Carbon Nanotubes: What's the big fuss?
What are carbon nanotubes?
Like graphite and Diamonds, they are allotropes of pure carbon

Tubes of carbon atoms less than a nanometer (one billionth of a meter) in diameter.

D:L = 1:132,000,000

Possess a combination of unique properties that make them highly programmable for a variety of purposes

The chemical bonding of CNT is composed entirely of sp2 bonds

Can be extremely efficient conductors of electricity and heat; depending on their configuration

How are carbon nanotubes made?
Properties of Carbon Nanotubes
Applications of Carbon Nanotubes
Carbon nanotubes are stiff: 5 times stiffer than steel
They can withstand a lot of stress and strain.
They have a high tensile strength: 50 times higher than steel.
They are lightweight
They can be metallic or semiconducting depending on their structure or chirality.


The best way of synthesizing carbon nanotubes involves passing a current of about 50 amps between two graphite electrodes in an atmosphere of helium. This causes the graphite to vaporize, some of it condensing on the walls of the reaction vessel and some of it on the cathode, or the positively charged electrode. It is the deposit on the cathode which contains the carbon nanotubes.
Thanks for your attention!
Overview of this presentation:
Carbon nanotubes have the potential of curing cancer, building space elevators, and creating real-world Spidermen (Not that Toby Maguire stuff.)
CNT Structure
Two main types
Single-walled & Multi-walled

Created by rolling up a graphene sheet into a tube shape

They have a property known as "Chirality"
Chirality is determined by the angle the graphene sheet is rolled at
What are Carbon nanotubes
Why are Carbon nanotubes cool
Why you should care
Biosensors
Synthetic Muscles
Bone Scaffolding
Cell Therapy
Medical Applicaitons:
Better Displays
Super capacitors Improved Efficiency for solar cells
Structural Support for armed forces
Water Purifiers
Plasma Torch
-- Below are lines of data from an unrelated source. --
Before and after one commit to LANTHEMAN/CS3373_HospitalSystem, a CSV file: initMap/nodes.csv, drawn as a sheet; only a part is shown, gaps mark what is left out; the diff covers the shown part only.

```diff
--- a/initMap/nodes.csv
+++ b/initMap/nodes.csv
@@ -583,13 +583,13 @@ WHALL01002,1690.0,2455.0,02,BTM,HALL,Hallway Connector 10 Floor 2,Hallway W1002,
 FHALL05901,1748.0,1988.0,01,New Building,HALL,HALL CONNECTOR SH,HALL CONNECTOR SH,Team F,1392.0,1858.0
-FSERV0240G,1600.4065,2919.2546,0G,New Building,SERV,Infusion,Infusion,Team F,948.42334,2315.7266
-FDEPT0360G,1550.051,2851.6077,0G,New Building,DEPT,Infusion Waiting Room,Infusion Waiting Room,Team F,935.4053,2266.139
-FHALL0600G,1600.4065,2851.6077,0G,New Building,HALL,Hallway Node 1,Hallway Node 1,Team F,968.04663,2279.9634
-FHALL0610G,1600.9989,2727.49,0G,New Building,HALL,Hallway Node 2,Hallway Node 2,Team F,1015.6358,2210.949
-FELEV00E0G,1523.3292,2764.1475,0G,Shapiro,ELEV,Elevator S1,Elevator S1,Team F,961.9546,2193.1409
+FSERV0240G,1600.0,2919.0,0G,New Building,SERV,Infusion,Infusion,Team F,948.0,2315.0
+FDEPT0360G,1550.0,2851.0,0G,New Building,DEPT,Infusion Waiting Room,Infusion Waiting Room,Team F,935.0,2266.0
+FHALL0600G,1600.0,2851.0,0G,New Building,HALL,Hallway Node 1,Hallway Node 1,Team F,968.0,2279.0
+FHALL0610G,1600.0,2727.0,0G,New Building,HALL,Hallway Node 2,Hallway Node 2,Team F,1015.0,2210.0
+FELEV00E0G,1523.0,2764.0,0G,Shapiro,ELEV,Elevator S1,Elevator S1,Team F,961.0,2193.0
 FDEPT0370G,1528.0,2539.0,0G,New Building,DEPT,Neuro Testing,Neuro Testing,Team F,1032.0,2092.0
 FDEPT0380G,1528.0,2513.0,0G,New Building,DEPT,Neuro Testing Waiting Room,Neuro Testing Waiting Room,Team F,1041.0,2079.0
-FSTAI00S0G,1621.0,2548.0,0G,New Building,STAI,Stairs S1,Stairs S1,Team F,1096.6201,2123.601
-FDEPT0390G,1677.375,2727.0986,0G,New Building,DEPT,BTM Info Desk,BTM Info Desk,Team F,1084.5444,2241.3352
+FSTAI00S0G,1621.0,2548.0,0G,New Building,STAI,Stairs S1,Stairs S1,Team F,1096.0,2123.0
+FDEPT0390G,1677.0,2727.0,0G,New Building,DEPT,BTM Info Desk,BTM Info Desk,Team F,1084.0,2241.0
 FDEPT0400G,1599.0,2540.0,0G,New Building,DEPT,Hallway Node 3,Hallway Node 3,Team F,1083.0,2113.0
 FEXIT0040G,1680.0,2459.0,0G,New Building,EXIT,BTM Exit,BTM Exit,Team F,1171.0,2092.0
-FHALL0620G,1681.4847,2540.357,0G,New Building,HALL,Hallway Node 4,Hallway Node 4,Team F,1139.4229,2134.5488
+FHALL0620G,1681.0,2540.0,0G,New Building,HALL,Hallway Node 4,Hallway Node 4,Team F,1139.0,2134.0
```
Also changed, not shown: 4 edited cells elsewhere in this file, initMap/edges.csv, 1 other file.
Miniaturised Electronics
•Nanoscale electronic devices could be made from nanotubes.
•Because they can be metallic or semiconducting.
•Some nanotubes have conductivities higher than that of copper, while others behave more like silicon.
•Silicon is used in electronics as a semiconductor.
•Carbon nanotubes may replace silicon.
•To do this we would need to arrange many thousands of nanotubes in a defined pattern
•We do not yet have the degree of control necessary to achieve this.
Katie Harris
Extremely small and lightweight, making them excellent replacements for metallic wires
Resources required to produce them are plentiful, and many can be made with only a small amount of material
Are resistant to temperature changes, meaning they function almost just as well in extreme cold as they do in extreme heat
Have been in the R&D phase for a long time now, meaning most of the kinks have been worked out
As a new technology, investors have been piling into these R&D companies, which will boost the economy
Advantages
Disadvantages
Despite all the research, scientists still don't understand exactly how they work
Extremely small, so are difficult to work with
Currently, the process is relatively expensive to produce the nanotubes
At the rate our technology has been becoming obsolete, it may be a gamble to bet on this technology
Why you should care
Full transcript